The Bitcoin was created as a cryptocurrency in 2009 by an unidentified person using the alias Satoshi Nakamoto, its popularity has grown manifold in recent months with its per unit price soaring to close to $20,000 (over Rs 10 lakh) earlier this month. However, the price has been swinging wildly and last week itself it fell by almost half to about $10,000, only to again rebound to the near $15,000 level.
Bitcoins was launched with a promise of lower transaction fees than traditional payment methods with a decentralized authority unlike the government-issued currencies in various countries. At present, bitcoins command a market cap of over $240 billion while more than 16 million units are said to be in circulation. The maximum supply is pegged at 21 million.
It is the anonymity of bitcoins, minted through complex computer algorithms, that has made them so famous, but has also increased the risks. These are stored in digital wallets, in the cloud or on the user’s computers. Against this background, one can understand why there are several clones or wannabes vying for space in the market for cryptocurrencies, none having even a minuscule share of bitcoins. It has also tantalized services that are rendered on payment of bitcoins especially in the underworld like sex, terrorism financing, among others.
The bitcoin had recently taken a step toward legitimacy with the launch of a product on a Chicago exchange that allows investors to take bets on its price in the future. The new contract on the Chicago Board Options Exchange came as the digital currency jumped another 10 percent, sparking fresh warnings of a speculative bubble — a 40 percent climb in price.
In India, however, its trade is ostracized if not banned. The RBI (Reserve Bank of India) has been at pains to discourage people especially the hoi polloi from entering this choppy, if not unchartered waters. The income tax authorities have mounted raids on the mushrooming bitcoin exchanges across the country especially in the IT hub, Bangalore and got a list of over lakh investors.
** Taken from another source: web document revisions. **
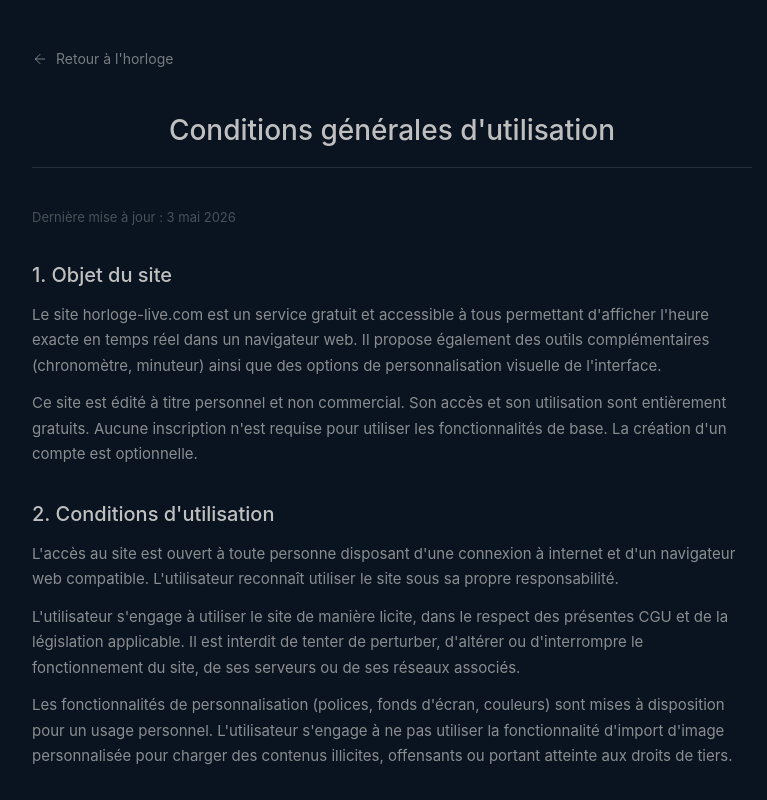
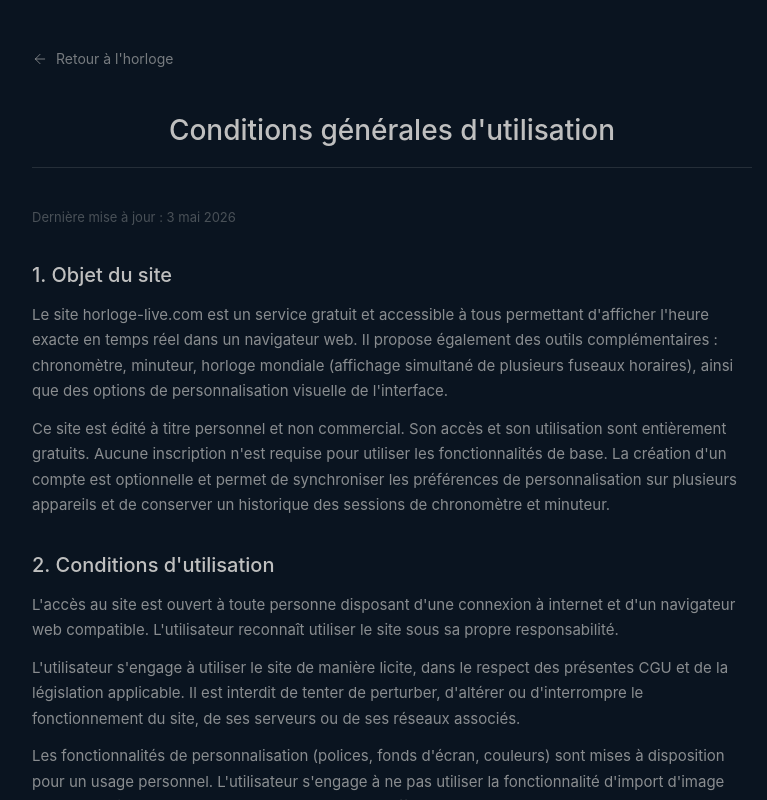
Before and after one commit to glbaugustin-netizen/horloge-live, a Next.js app: page /cgu in a window 1280 px wide. Shown: the whole page, without its empty margins (248-1015 px from the left). Built offline with nearby package versions, Linux system fonts and the light colour scheme.

Commit message:
Update CGU: add monde tool and account benefits description

```diff
--- a/app/cgu/page.tsx
+++ b/app/cgu/page.tsx
@@ -25,13 +25,15 @@ export default function CguPage() {
       <p style={S.p}>
         Le site horloge-live.com est un service gratuit et accessible à tous permettant d'afficher
         l'heure exacte en temps réel dans un navigateur web. Il propose également des outils
-        complémentaires (chronomètre, minuteur) ainsi que des options de personnalisation visuelle
-        de l'interface.
+        complémentaires : chronomètre, minuteur, horloge mondiale (affichage simultané de plusieurs
+        fuseaux horaires), ainsi que des options de personnalisation visuelle de l'interface.
       </p>
       <p style={S.p}>
         Ce site est édité à titre personnel et non commercial. Son accès et son utilisation sont
         entièrement gratuits. Aucune inscription n'est requise pour utiliser les fonctionnalités
-        de base. La création d'un compte est optionnelle.
+        de base. La création d'un compte est optionnelle et permet de synchroniser les préférences
+        de personnalisation sur plusieurs appareils et de conserver un historique des sessions de
+        chronomètre et minuteur.
       </p>
 
       {/* ── 2. Conditions d'utilisation ── */}
```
The income tax authorities’ anxiety is that there should be no tax evasion. It has rightly clarified that it is a capital asset in the hands of investors, and hence liable to capital gains tax. For traders of course it would be their business income. The GST (Goods and Services Tax) too is clearly exigible, being another commodity and not a medium of exchange, as the RBI hasn’t conferred its imprimatur on it.
But the concern worldwide including on the part of the RBI is bitcoin is a rogue currency, unregulated and without any underlying asset. True, with the collapse of the gold exchange standard in 1944, most of the currencies are fiat currencies, i.e. guaranteed and regulated by the central banks issuing them without underlying assets. But then the huge stockpile of gold in Fort Knox in the USA held by the US government gives the world some comfort about the greenback that rules the international currency market and transactions. There are commodity currencies implicitly backed by coal for example as far as the Australian dollar is concerned. Even if unsupported by a commodity, fiat from an authority is some comfort.
The bitcoin remains a mystery. Its parentage continues to remain in the realm of speculation. It is unregulated. There is no guarantee as to its value. It is not legal tender in any country. In the event, anyone accepting it as payment is doing so at his own risk. It is his funeral, so to speak. That its supply is pegged at 21 million by its anonymous regulators who refuse to surface lends credence to the theory that its phenomenal and mind-boggling valuations reflects more its scarcity value. Even if this gag order on its quantity in circulation is lifted, it is difficult to mint except by mathematical whiz kids endowed with enormous patience to crack complex algorithms and willing to expend prodigious quantity of computing power, electricity and broadband.
One has heard of commodity currencies as explained above. A currency that rewards mathematical ability is no currency at all.
Anything that goes up has to come down except for gravity-defying objects. The Bitcoin too must come down. And when it does, it would be with a thud because markets the world over have the habit of falling with greater speed than at which they rise.
The Chicago board might have given a bit of legitimacy to the cryptocurrency but that was more to bring it under some semblance of regulation than to proclaim its official status.
The RBI is therefore right. Those hugging it could well stew in their own juice! It could be a bear hug!>